__Problem statement__
Scan the entries for lines with the word "text" and copy those lines.

__Records for processing__

((

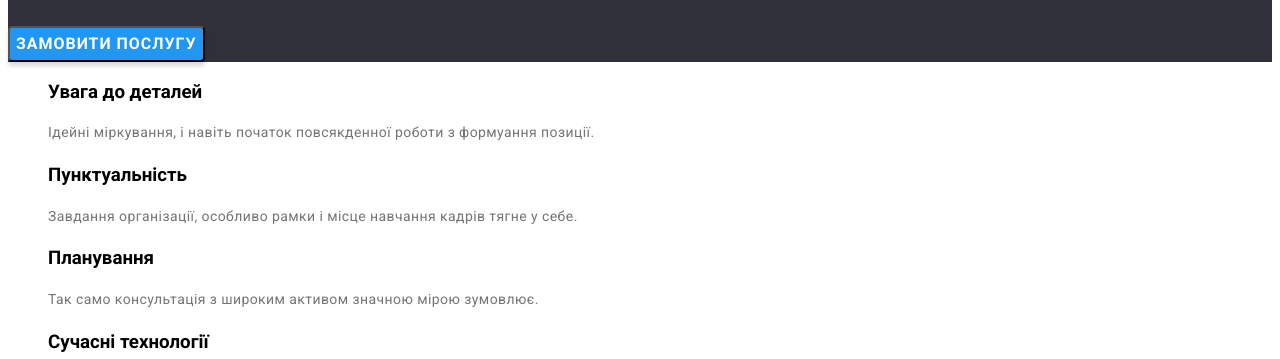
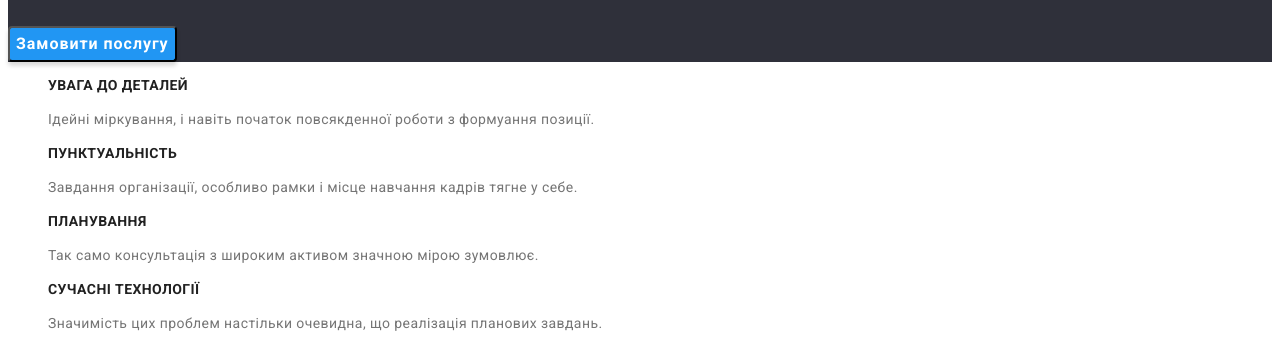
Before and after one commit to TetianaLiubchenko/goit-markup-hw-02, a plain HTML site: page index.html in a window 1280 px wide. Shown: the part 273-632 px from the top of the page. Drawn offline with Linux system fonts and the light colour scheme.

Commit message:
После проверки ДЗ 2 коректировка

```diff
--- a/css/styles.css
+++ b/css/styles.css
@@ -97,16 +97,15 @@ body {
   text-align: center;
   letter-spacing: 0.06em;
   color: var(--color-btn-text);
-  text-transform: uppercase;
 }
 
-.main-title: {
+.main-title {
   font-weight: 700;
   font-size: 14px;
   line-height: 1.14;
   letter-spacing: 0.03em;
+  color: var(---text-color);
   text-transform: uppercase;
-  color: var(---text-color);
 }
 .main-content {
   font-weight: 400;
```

))

__Output for this exercise__
   text-align: center;
   color: var(--color-btn-text);
-  text-transform: uppercase;
+  color: var(---text-color);
   text-transform: uppercase;
-  color: var(---text-color);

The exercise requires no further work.